▶ TASK PROMPT
Find all the lines in the entries below that hold the word "message" and copy them.

▶ Stored data
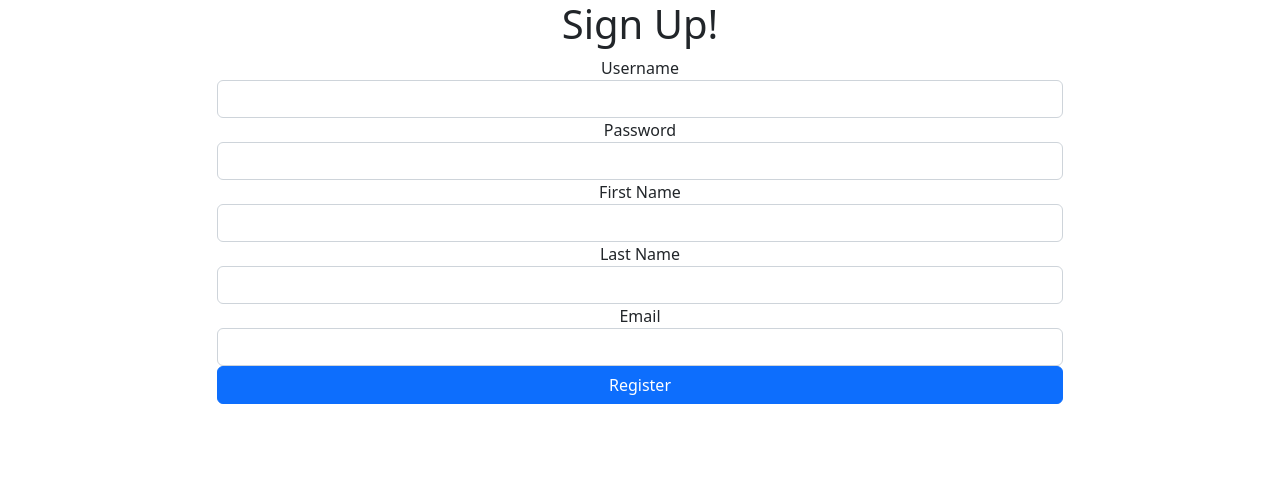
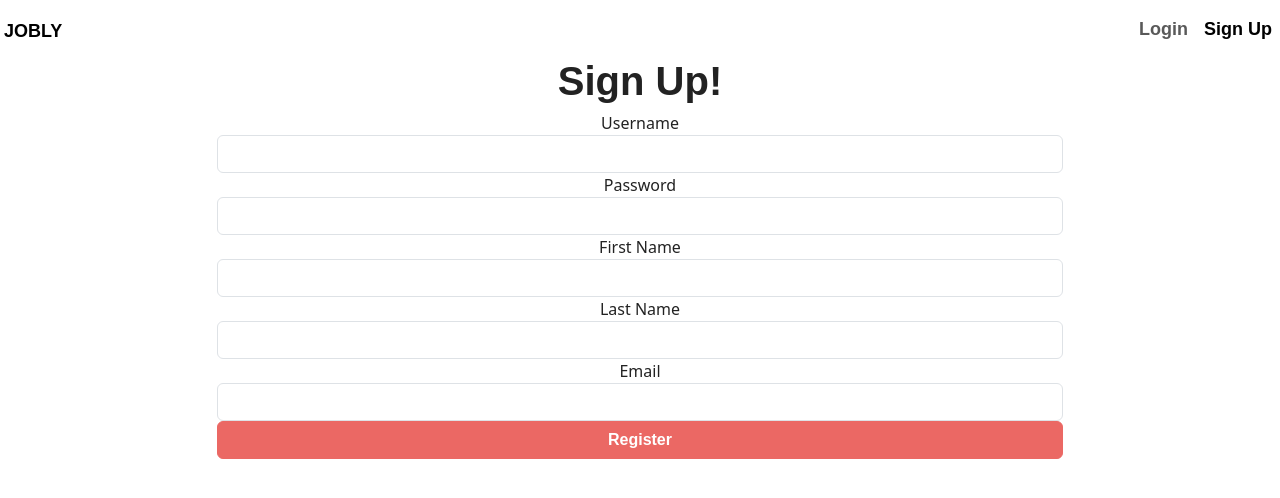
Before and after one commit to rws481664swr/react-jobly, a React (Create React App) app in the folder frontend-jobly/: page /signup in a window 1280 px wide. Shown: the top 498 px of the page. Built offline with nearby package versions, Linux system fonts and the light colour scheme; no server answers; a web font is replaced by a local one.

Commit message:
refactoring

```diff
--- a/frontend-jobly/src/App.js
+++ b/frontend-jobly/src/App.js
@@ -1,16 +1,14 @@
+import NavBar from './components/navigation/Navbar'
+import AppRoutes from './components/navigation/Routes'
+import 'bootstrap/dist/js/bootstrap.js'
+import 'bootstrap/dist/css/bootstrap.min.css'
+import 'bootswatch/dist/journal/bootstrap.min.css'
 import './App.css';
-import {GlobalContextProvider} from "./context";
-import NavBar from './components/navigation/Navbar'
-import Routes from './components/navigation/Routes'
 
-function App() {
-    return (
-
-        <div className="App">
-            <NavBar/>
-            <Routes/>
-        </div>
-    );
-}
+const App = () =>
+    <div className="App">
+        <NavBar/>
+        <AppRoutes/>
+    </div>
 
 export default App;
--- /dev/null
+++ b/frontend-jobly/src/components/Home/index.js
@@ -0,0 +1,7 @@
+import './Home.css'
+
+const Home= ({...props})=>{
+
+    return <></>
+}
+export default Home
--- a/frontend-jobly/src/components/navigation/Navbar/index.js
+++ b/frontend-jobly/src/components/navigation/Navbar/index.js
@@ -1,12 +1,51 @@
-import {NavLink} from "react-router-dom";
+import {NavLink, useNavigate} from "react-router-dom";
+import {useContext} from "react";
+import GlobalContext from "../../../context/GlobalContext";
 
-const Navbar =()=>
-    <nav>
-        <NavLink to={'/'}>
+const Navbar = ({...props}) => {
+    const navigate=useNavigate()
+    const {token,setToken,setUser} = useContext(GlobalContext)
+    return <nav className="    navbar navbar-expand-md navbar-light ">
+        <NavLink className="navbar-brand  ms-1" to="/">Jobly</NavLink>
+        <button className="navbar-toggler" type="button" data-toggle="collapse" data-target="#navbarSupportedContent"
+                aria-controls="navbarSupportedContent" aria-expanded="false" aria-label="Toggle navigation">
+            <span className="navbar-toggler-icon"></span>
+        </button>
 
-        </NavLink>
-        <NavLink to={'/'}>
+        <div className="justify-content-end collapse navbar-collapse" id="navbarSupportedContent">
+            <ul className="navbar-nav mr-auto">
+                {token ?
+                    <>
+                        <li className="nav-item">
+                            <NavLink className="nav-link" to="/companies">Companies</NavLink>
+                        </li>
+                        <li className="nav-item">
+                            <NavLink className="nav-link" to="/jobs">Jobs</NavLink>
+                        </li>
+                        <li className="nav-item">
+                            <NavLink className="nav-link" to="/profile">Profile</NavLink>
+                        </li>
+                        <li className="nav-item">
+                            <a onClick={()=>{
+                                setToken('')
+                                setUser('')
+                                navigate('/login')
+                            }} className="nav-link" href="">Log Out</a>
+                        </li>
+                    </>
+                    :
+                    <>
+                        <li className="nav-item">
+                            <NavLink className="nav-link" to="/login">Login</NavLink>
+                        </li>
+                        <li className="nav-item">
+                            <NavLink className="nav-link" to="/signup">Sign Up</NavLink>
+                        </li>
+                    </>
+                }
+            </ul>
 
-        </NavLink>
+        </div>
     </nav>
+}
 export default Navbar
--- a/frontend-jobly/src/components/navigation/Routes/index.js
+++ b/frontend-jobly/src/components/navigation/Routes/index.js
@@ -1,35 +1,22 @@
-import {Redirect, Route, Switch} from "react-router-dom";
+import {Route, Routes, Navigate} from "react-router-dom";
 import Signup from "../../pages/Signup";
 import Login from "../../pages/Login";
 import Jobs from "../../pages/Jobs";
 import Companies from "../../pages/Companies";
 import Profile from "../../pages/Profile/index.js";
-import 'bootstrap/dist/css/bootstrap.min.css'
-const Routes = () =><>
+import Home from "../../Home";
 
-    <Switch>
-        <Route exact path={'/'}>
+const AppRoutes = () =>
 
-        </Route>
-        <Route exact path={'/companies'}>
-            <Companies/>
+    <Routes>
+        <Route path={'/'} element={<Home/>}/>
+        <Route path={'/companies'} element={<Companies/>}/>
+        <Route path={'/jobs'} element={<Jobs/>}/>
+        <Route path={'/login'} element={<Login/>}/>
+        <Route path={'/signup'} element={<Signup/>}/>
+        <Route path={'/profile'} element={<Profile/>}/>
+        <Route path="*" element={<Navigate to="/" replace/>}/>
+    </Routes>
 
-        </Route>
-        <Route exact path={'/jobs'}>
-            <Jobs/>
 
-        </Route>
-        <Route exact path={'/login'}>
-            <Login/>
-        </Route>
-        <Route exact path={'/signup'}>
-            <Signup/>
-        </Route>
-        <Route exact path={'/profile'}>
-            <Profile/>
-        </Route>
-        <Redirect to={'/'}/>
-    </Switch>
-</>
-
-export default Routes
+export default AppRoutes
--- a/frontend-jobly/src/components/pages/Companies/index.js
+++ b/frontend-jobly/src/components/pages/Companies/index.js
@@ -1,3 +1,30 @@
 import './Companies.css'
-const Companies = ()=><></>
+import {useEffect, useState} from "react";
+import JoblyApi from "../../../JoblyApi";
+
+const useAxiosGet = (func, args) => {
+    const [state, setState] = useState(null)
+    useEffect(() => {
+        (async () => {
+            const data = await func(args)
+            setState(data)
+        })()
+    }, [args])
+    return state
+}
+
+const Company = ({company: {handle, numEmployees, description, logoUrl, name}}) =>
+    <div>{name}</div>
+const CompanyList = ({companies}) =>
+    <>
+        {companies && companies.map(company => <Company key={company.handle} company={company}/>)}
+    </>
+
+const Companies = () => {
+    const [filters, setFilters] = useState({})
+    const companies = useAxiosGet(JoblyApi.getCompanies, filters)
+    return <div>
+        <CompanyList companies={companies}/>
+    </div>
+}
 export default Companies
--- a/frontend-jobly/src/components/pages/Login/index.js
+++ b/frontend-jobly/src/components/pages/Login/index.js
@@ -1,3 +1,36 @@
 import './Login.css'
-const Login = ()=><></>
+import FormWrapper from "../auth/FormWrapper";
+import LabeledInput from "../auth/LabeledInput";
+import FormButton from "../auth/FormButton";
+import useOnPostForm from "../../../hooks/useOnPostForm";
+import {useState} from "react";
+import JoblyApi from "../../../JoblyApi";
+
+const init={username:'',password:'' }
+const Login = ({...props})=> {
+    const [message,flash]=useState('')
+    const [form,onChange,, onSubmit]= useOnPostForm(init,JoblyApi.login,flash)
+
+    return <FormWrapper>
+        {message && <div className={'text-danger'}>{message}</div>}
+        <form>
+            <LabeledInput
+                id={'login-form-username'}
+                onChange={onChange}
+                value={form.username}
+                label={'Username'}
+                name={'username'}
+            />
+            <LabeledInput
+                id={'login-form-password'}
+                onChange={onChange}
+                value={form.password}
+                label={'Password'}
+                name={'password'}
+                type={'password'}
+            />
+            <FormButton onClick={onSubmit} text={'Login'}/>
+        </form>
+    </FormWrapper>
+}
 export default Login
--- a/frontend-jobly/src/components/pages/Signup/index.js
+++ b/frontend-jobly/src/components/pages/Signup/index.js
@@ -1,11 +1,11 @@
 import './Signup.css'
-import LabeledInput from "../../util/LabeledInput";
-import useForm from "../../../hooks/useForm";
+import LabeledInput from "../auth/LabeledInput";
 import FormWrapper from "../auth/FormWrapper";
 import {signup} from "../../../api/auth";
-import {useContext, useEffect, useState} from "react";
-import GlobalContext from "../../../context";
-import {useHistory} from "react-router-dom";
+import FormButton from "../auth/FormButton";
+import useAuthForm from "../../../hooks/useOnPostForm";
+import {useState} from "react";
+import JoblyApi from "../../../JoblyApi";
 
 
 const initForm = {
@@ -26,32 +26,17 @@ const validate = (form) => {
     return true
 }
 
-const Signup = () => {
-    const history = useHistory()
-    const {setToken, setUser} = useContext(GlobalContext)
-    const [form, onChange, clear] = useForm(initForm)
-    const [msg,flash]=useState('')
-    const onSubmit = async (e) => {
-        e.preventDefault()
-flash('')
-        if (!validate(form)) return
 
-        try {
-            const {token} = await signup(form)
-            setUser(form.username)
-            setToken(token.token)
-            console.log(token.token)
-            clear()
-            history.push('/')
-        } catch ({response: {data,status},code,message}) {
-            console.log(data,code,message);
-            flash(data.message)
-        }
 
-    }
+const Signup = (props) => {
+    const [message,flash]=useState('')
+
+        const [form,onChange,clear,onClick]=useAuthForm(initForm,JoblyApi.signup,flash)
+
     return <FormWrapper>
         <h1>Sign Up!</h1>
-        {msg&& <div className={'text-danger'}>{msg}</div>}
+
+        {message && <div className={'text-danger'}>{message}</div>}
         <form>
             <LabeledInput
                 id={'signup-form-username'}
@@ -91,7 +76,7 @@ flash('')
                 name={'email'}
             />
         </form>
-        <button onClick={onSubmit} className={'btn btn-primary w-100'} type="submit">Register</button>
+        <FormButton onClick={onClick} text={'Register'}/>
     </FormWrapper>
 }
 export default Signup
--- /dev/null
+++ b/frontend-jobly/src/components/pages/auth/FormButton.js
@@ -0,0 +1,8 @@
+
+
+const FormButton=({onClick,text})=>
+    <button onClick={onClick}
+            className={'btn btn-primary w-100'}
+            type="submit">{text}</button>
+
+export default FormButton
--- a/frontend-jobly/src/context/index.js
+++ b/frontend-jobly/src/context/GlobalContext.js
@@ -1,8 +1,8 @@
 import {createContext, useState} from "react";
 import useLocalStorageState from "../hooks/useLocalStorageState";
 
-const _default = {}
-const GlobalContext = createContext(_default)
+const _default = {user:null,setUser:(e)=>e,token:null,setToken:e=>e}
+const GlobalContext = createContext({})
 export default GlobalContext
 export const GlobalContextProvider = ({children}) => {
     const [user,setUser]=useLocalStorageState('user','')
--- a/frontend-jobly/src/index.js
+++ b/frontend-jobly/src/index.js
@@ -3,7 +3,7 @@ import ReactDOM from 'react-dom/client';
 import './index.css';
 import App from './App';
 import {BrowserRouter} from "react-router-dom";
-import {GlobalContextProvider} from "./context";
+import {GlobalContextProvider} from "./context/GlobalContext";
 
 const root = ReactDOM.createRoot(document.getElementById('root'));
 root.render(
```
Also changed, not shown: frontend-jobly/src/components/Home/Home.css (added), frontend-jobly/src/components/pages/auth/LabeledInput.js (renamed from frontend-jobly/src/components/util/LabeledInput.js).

▶ RESPONSE BOX
Commit message:
+    const [message,flash]=useState('')
+        {message && <div className={'text-danger'}>{message}</div>}
-        } catch ({response: {data,status},code,message}) {
-            console.log(data,code,message);
-            flash(data.message)
+    const [message,flash]=useState('')
+        {message && <div className={'text-danger'}>{message}</div>}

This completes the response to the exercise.